§ Task prompt:
State how many lines in the material hold the string "const"; nothing besides that number is expected.

====

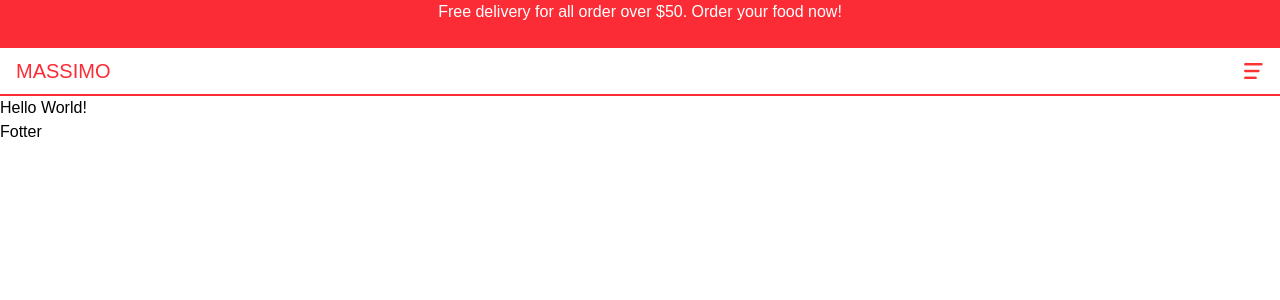
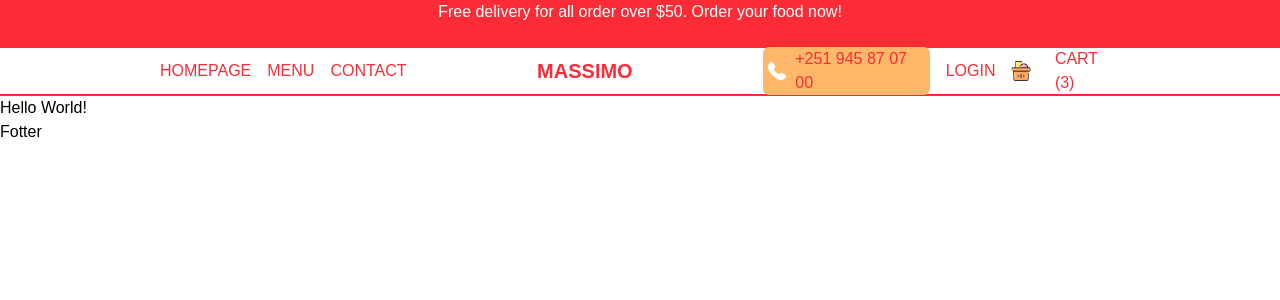
Before and after one commit to Habte121212/Food-Delivery, a Next.js app in the folder delivery/: page / in a window 1280 px wide. Shown: the top 300 px of the page. Built offline with nearby package versions, Linux system fonts and the light colour scheme.

Commit message:
header with different screen

```diff
--- a/delivery/src/components/CartIcon.tsx
+++ b/delivery/src/components/CartIcon.tsx
@@ -4,7 +4,7 @@
 const CartIcon = () => {
   return (
     <div className="flex items-center gap-4 space-x-2">
-      <div className="relative w-8 h-8">
+      <div className="relative w-8 h-8 md:w-5 md:h-5">
         <Image
           src="/cart.png"
           alt="Cart Icon"
--- a/delivery/src/components/Navbar.tsx
+++ b/delivery/src/components/Navbar.tsx
@@ -1,17 +1,38 @@
 import React from 'react'
 import Menu from './Menu'
 import Link from 'next/link'
+import CartIcon from './CartIcon'
+import Image from 'next/image'
 
 const Navbar = () => {
+  const user = false
   return (
-    <div className='h-12 flex text-red-500 items-center p-4 justify-between  border-b-2 border-b-red-500 uppercase'>
+    <div className="h-12 flex text-red-500 items-center p-4 justify-between  border-b-2 border-b-red-500 uppercase md:24 lg:px-20 xl:px-40">
+                 {/* lift link */}
+      <div className="hidden md:flex gap-4">
+        <Link href="/">HomePage</Link>
+        <Link href="/menu">Menu</Link>
+        <Link href="/">Contact</Link>
+      </div>
       {/* logo */}
-      <div className= ' text-xl'>
+      <div className=" text-xl font-bold flex-1 text-center">
         <Link href="/">Massimo</Link>
       </div>
       {/* mobile menu */}
-      <div>
+      <div className="md:hidden">
         <Menu />
+      </div>
+             {/* right link */}
+      <div className="hidden md:flex gap-4 items-center justify-end flex-1">
+        <div className='md:absolute top-3 r-2 lg:static flex items-center gap-2 cursor-pointer bg-orange-300 px-1 rounded-md'>
+          <Image src="/phone.png" alt="" width={20} height={20}/>
+          <span>+251 945 87 07 00 </span>
+        </div>
+        {!user ? (
+          <Link href="/login">Login</Link>
+        ):(
+        <Link href="/order">Oeders</Link>)}
+         <CartIcon/>
       </div>
     </div>
   )
```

====

§ Task response:
3